Think about it: imagine being able to recline your seat without having it turn into a heated controversy. After all, the lavatory is not going to complain about having less space on which it can work on its laptop computer — and there will be nobody constantly kicking you in the back of your seat.
Of course, I am not addressing the eventual putrid aroma freshly wafted to assault your olfactory sense from when the door opens after a passenger with seriously potent stomach issues uses the lavatory — but that is another story.
Sure, the lavatories can be rather cramped — but on mainline aircraft, I do not recall ever thinking that I wish there was more room. I personally do not need more room — although you might disagree due to your comfort preferences or physical proportions. I am in and out of there quickly, and I always wear my shoes in the lavatory to avoid my feet ever being exposed to those nice puddles on the lavatory floor.
If I had a complaint about the lavatories, it would be the sinks — especially on the Boeing 757-200 series aircraft operated by Delta Air Lines. I like to soap up my hands thoroughly, but that shallow basin with the faucet which is too short and on an angle renders washing my hands without touching the sink nearly impossible. I resort to carefully orchestrating a complex ballet of turning the faucet on with a paper towel in one hand while first washing the other hand and then cupping it to hold enough water to rinse at least some of the soap off of the hand with the paper towel — and I repeat as necessary until my other hand is clean. This has to be measured and timed just right, or else I have to manually drain the sink with the paper towel in my hand in order to finish the process without touching the used water.

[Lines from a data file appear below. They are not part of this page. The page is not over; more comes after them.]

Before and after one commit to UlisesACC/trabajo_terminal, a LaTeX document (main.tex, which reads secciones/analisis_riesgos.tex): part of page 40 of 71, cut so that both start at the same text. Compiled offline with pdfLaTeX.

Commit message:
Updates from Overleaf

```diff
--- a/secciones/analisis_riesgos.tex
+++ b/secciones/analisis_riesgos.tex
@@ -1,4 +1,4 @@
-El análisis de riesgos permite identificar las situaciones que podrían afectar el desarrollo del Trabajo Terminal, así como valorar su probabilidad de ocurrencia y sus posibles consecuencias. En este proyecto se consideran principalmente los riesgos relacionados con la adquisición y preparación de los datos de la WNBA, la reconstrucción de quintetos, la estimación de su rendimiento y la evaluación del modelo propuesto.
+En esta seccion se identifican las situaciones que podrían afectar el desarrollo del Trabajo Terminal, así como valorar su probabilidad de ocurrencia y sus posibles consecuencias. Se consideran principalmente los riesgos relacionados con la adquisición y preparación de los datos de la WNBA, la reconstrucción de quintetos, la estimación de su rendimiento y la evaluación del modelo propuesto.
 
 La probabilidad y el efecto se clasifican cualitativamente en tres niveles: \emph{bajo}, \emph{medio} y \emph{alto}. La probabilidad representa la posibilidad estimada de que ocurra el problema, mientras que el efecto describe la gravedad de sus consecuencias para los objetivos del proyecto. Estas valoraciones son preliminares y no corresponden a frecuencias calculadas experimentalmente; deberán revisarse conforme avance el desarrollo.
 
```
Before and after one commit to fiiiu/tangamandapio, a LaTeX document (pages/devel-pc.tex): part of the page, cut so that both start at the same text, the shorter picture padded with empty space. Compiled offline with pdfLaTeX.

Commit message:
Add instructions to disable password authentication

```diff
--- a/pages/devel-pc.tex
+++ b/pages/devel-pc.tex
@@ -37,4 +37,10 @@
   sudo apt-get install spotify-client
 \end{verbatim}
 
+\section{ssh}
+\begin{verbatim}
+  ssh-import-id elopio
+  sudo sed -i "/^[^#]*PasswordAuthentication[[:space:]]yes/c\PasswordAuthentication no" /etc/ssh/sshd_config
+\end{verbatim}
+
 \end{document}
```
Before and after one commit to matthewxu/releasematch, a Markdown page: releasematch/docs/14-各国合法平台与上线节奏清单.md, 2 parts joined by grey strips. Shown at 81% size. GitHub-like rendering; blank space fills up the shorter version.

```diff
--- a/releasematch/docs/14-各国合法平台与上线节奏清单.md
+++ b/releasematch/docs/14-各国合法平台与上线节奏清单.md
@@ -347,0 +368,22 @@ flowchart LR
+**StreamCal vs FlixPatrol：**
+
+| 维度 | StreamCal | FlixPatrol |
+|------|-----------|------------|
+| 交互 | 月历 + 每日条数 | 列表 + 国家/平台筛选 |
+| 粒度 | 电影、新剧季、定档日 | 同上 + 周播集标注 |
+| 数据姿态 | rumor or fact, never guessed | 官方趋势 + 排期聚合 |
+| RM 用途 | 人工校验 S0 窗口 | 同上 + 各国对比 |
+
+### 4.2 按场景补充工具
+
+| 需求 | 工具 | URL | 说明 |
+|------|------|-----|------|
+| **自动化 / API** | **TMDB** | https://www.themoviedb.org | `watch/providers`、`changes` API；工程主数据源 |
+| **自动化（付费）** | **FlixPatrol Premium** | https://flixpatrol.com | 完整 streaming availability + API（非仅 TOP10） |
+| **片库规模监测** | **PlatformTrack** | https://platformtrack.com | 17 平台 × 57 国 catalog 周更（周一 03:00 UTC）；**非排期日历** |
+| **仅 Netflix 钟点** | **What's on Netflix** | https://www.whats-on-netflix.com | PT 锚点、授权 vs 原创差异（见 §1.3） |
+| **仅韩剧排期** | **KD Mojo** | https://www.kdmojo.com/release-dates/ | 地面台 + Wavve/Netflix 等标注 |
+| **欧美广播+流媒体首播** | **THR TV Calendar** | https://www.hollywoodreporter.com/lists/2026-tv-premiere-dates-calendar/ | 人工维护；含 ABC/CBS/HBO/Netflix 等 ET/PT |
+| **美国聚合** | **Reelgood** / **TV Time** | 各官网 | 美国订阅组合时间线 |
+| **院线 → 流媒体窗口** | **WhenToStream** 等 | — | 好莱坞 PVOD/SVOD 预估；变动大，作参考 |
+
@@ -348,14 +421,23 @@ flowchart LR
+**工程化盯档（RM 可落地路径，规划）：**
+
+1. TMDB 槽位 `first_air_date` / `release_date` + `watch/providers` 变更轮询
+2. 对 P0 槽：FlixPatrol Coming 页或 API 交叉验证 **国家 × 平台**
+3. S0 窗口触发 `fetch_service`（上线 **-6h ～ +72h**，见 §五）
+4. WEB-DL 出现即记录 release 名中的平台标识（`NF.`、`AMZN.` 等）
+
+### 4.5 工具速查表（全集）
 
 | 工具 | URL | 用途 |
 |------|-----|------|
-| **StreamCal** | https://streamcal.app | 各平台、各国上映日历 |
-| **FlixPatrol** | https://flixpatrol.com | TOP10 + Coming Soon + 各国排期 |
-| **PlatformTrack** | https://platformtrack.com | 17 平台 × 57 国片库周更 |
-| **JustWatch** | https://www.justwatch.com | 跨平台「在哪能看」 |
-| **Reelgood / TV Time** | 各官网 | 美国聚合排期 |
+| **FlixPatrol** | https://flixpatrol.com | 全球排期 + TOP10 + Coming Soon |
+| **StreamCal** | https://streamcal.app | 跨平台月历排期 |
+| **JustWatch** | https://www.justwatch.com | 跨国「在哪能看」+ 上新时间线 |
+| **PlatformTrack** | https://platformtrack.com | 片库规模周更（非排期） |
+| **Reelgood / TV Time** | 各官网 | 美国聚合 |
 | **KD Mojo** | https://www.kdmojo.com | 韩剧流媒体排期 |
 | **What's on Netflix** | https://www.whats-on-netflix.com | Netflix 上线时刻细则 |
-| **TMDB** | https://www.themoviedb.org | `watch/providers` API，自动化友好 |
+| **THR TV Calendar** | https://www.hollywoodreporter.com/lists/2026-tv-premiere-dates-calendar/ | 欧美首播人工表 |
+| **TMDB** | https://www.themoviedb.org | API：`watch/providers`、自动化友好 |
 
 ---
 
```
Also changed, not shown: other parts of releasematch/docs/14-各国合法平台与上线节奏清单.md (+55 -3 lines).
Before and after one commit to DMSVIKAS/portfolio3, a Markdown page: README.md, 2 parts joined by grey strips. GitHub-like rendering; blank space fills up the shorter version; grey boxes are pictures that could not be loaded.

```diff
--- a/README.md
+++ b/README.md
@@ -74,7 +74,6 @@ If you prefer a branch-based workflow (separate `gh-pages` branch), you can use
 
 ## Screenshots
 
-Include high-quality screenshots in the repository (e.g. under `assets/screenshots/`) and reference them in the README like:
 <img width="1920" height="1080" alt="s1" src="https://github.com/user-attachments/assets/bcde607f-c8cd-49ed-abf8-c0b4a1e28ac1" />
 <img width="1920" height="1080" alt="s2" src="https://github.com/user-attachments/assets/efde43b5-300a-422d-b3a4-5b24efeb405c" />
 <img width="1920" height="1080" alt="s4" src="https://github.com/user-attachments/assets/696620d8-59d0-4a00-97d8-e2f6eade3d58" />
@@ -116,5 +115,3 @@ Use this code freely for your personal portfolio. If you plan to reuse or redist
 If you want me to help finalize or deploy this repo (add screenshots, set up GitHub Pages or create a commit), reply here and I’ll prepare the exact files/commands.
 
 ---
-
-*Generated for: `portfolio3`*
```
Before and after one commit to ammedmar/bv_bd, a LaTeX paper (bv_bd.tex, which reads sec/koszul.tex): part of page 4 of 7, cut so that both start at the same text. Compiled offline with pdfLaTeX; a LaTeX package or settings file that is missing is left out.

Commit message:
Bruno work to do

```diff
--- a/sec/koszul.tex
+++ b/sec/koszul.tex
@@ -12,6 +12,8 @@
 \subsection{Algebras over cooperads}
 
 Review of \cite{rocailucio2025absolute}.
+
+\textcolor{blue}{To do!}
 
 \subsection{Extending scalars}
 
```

Come to think of it, I also dislike the paper towel dispenser: when it is too full, a game of tug-of-war ensues between me and the towel dispenser until I eventually win with my cherished prize of one paper towel — although it may sometimes entail a few losing battles with those paper towels which surrender and acquiesce a portion of themselves into the clutches of my dripping wet hands; and when it is almost empty, one slight tug of a rogue paper towel causes a cascading rainfall of its brethren, effectively emptying the towel dispenser but filling the sink with their pseudo-absorbent prowess. Bonus points are scored if the flimsy door of the towel dispenser opens in the process.
Other than that, I have no complaints about lavatories aboard an airplane — but attempting to join the “mile-high club” in one of the smaller lavatories aboard one of those new Boeing 737-900 aircraft ordered by Delta Air Lines might prove to be increasingly difficult, according to FlyerTalk member GRALISTAIR…
…unless you are up for a challenge…